Considered to be one of the most prominent scholars on Gulf international relations and politics, Dr. Abdulla is currently the chair of the Arab Council for Social Science, a non-resident fellow at the Arab Gulf States Institute in Washington, and a visiting fellow at the London School of Economics and Political Science. He is a former Fulbright Scholar and visiting professor to Georgetown University, from where he also obtained his PhD. He was director of the Gulf Research Unit, Sharjah for a decade and has published numerous books and articles about the Gulf region.
UAE authorities have increasingly targeted human rights defenders and academics over the past five years. Unfair trials, enforced disappearances, and arbitrary detentions are all tactics used by UAE officials to suppress dissent. The state most recently held a hearing for another academic, economist Dr. Nasser bin Ghaith, after forcibly disappearing him for over eight months, denying him access to proper medical care while in prison, subjecting him to extended periods of solitary confinement, and restricting visits from his lawyer and family. Similar to Dr. Abdulla, UAE officials have declared several charges against Dr. bin Ghaith for comments he made on Twitter about “Arab dictators.” Authorities allege that he “committed a hostile act against a foreign state” and posted comments to “harm the reputation” of the state. The government often uses its overly-expansive 2014 counter-terrorism law and 2012 cybercrime law as the basis for justifying its attacks on human rights.
Numerous human rights organizations have expressed concern over this growing trend of restricting expression in the UAE. In this year’s World Report, Human Rights Watch highlighted the UAE government’s expansive electronic surveillance program, which it uses to target and silence critics. Freedom House has routinely labeled UAE’s press freedom as “Not Free” due to the government’s strict control over the media and internet.
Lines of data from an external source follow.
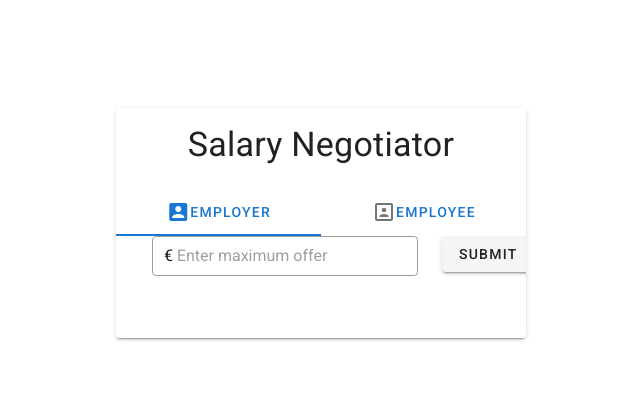
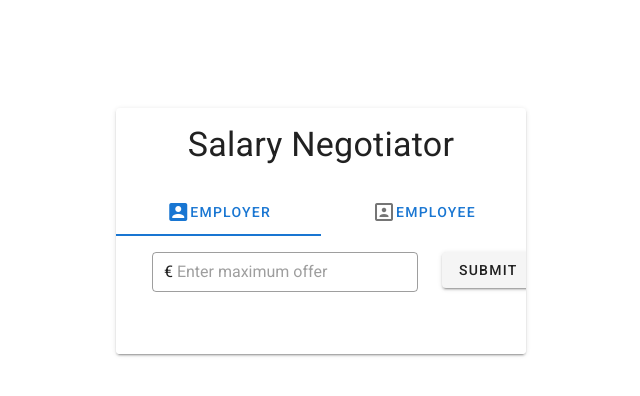
Before and after one commit to nowshad-sust/negotiator, a Vue app: page / in a window 1280 px wide. Shown: the top 396 px of the page, without its empty margins (319-959 px from the left). Built offline with nearby package versions, Linux system fonts and the light colour scheme.

Commit message:
Added modal basic template and functionality.

```diff
--- a/src/components/Content.vue
+++ b/src/components/Content.vue
@@ -13,15 +13,19 @@
     >
       <Tabs></Tabs>
     </v-col>
+    <modal />
   </v-row>
 </template>
 
 <script lang="ts">
 import { Component, Vue } from 'vue-property-decorator';
+import Tabs from './Tabs.vue';
+import Modal from './Modal.vue';
 
 @Component({
   components: {
-    Tabs: () => import('./Tabs.vue')
+    Tabs,
+    Modal
   }
 })
 export default class Content extends Vue {}
--- /dev/null
+++ b/src/components/Modal.vue
@@ -0,0 +1,55 @@
+<template>
+  <div class="text-center">
+    <v-dialog v-model="showModal" width="500">
+      <v-card>
+        <v-card-title :class="'white--text ' + modalColor">
+          {{ modalTitle }}
+          <v-spacer></v-spacer>
+          <v-btn class="white--text" text @click="closeModal">
+            Close
+          </v-btn>
+        </v-card-title>
+
+        <v-card-title>Employer's offer: {{ maxSalary }}</v-card-title>
+        <v-card-title>Employee's expectation: {{ minSalary }}</v-card-title>
+
+        <v-divider></v-divider>
+
+        <!-- <v-card-actions>
+          <v-spacer></v-spacer>
+          <v-btn color="primary" text @click="closeModal">
+            Close
+          </v-btn>
+        </v-card-actions> -->
+      </v-card>
+    </v-dialog>
+  </div>
+</template>
+
+<script lang="ts">
+import { Component, Vue } from 'vue-property-decorator';
+import { store, mutations } from '../store';
+
+@Component({})
+export default class Tabs extends Vue {
+  get showModal() {
+    return store.showModal;
+  }
+  get maxSalary(): number {
+    return store.maxSalary;
+  }
+  get minSalary(): number {
+    return store.minSalary;
+  }
+  get modalTitle(): string {
+    return this.minSalary <= this.maxSalary ? 'Success!' : 'Failure!';
+  }
+  get modalColor(): string {
+    return this.minSalary <= this.maxSalary ? 'success' : 'error';
+  }
+
+  closeModal() {
+    mutations.toggleModal();
+  }
+}
+</script>
--- a/src/components/SalaryForm.vue
+++ b/src/components/SalaryForm.vue
@@ -1,6 +1,6 @@
 <template>
   <v-form ref="form" v-model="valid" @submit.prevent="submit" lazy-validation>
-    <v-row class="d-flex flex-row justify-center mb-6">
+    <v-row class="d-flex flex-row justify-center mb-6 pt-4" v-if="showForm">
       <v-col cols="8">
         <v-text-field
           type="number"
@@ -19,7 +19,12 @@
         ></v-text-field>
       </v-col>
       <v-col cols="2">
-        <v-btn class="mr-6" type="submit">submit</v-btn>
+        <v-btn class="mr-6" type="submit">Submit</v-btn>
+      </v-col>
+    </v-row>
+    <v-row v-else class="d-flex flex-row justify-center mb-6 pt-4">
+      <v-col cols="6">
+        <h2>Your offer: €{{ salary }}</h2>
       </v-col>
     </v-row>
   </v-form>
@@ -27,6 +32,7 @@
 
 <script lang="ts">
 import { Component, Vue, Prop } from 'vue-property-decorator';
+import { store, mutations } from '../store';
 
 type Salary = string | number | null;
 type VForm = Vue & { validate: () => boolean };
@@ -47,10 +53,26 @@ export default class SalaryForm extends Vue {
   get form(): VForm {
     return this.$refs.form as VForm;
   }
+  get showForm(): boolean {
+    return !(
+      (this.title === 'Employee' && !!store.minSalary) ||
+      (this.title === 'Employer' && !!store.maxSalary)
+    );
+  }
+  get maxSalary(): number {
+    return store.maxSalary;
+  }
+  get minSalary(): number {
+    return store.minSalary;
+  }
 
   submit() {
     if (this.form.validate()) {
-      console.log('Successful submission');
+      if (this.title === 'Employee') {
+        mutations.setMinSalary(this.salary as number);
+      } else {
+        mutations.setMaxSalary(this.salary as number);
+      }
     }
   }
 }
--- /dev/null
+++ b/src/store/index.ts
@@ -0,0 +1,26 @@
+import Vue from 'vue';
+
+export const store = Vue.observable({
+  maxSalary: 0,
+  minSalary: 0,
+  showModal: false
+});
+
+export const mutations = {
+  setMaxSalary(salary: number) {
+    store.maxSalary = salary;
+    this.checkModal();
+  },
+  setMinSalary(salary: number) {
+    store.minSalary = salary;
+    this.checkModal();
+  },
+  toggleModal() {
+    store.showModal = !store.showModal;
+  },
+  checkModal() {
+    if (store.minSalary && store.maxSalary) {
+      store.showModal = true;
+    }
+  }
+};
```
Also changed, not shown: src/components/Weather.vue (added).
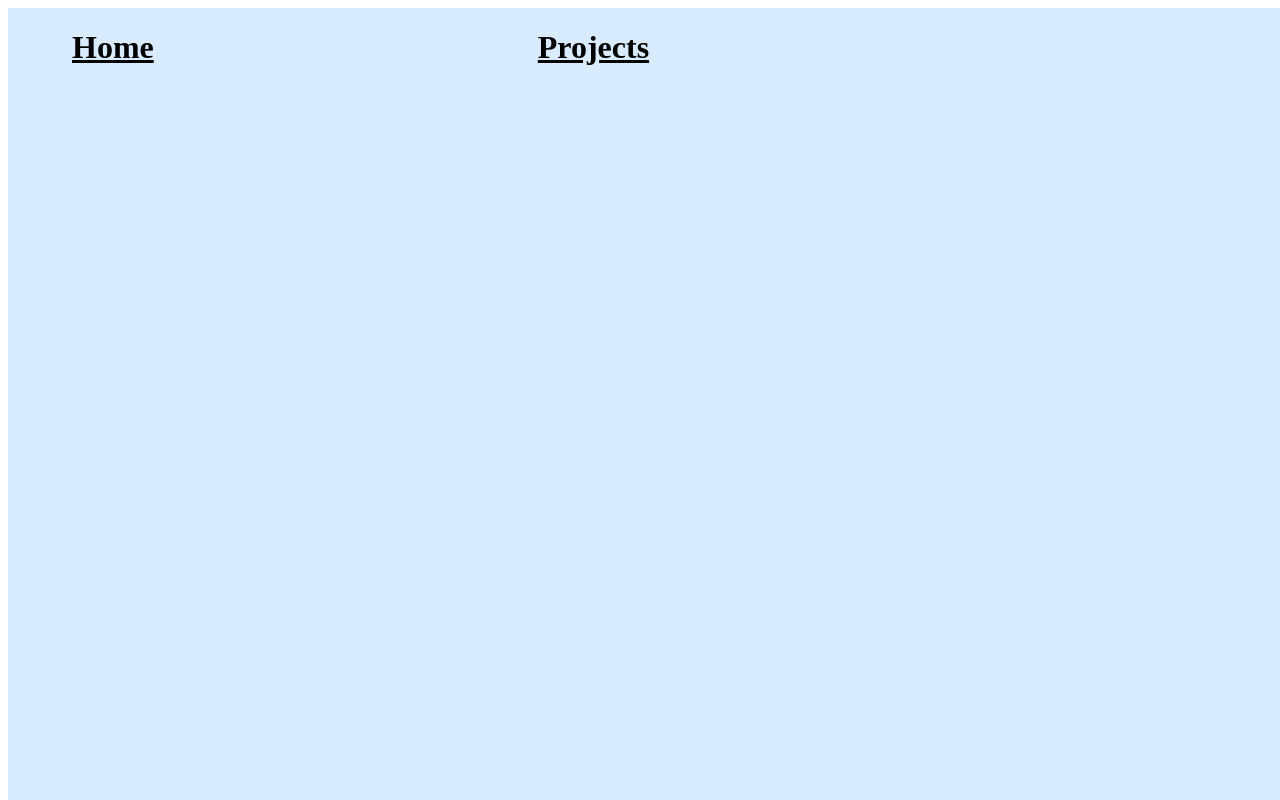
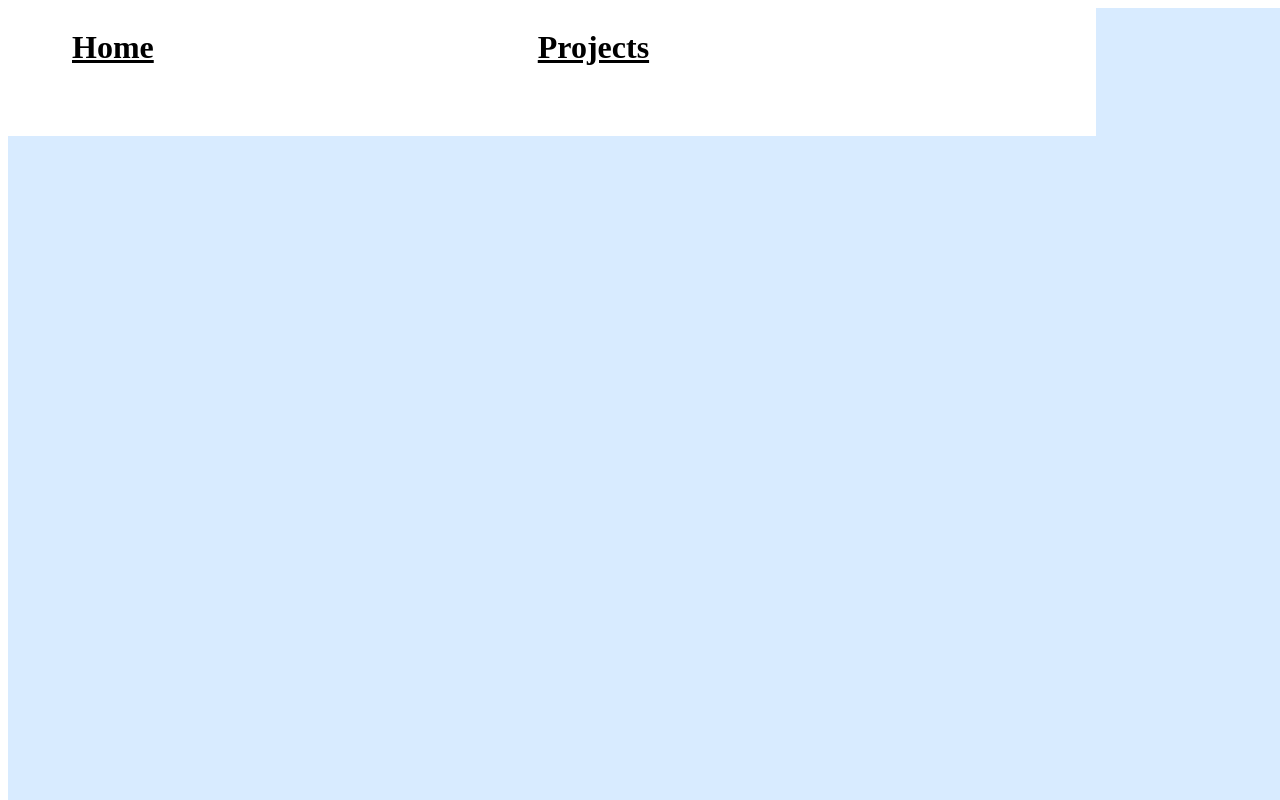
Before and after one commit to r-y4n/webapp, a Next.js app: page /projects in a window 1280 px wide. Built offline with nearby package versions, Linux system fonts and the light colour scheme.

Commit message:
Update styles.module.css

```diff
--- a/styles/styles.module.css
+++ b/styles/styles.module.css
@@ -46,6 +46,7 @@
   height: 80vw;
   background-color: #d8ebff;
   padding: 10vw;
+  z-index: 1;
 }
 
   .navbar {
@@ -57,4 +58,6 @@
     gap: 30vw;
     padding-left: 5vw;
     padding-right: 5vw;
+    background-color: white;
+    z-index: 2
   }
```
Although the UAE is not a signatory to the International Covenant on Civil and Political Rights (ICCPR), the government accepted a number of recommendations made in its Second Cycle Universal Periodic Review in 2013 related to enhancing protections for the freedom of expression in line with international law.
The release of Dr. Abdulkhaleq Abdulla is a positive development, but ADHRB remains concerned about his future safety, as well as that of all other academics and human rights activists in the UAE. UAE authorities should release Dr. Nasser bin Ghaith and all other prisoners of conscience and guarantee their internationally-sanctioned rights to exercise free expression and association.
Rachael Diniega is an Advocacy Intern at ADHRB.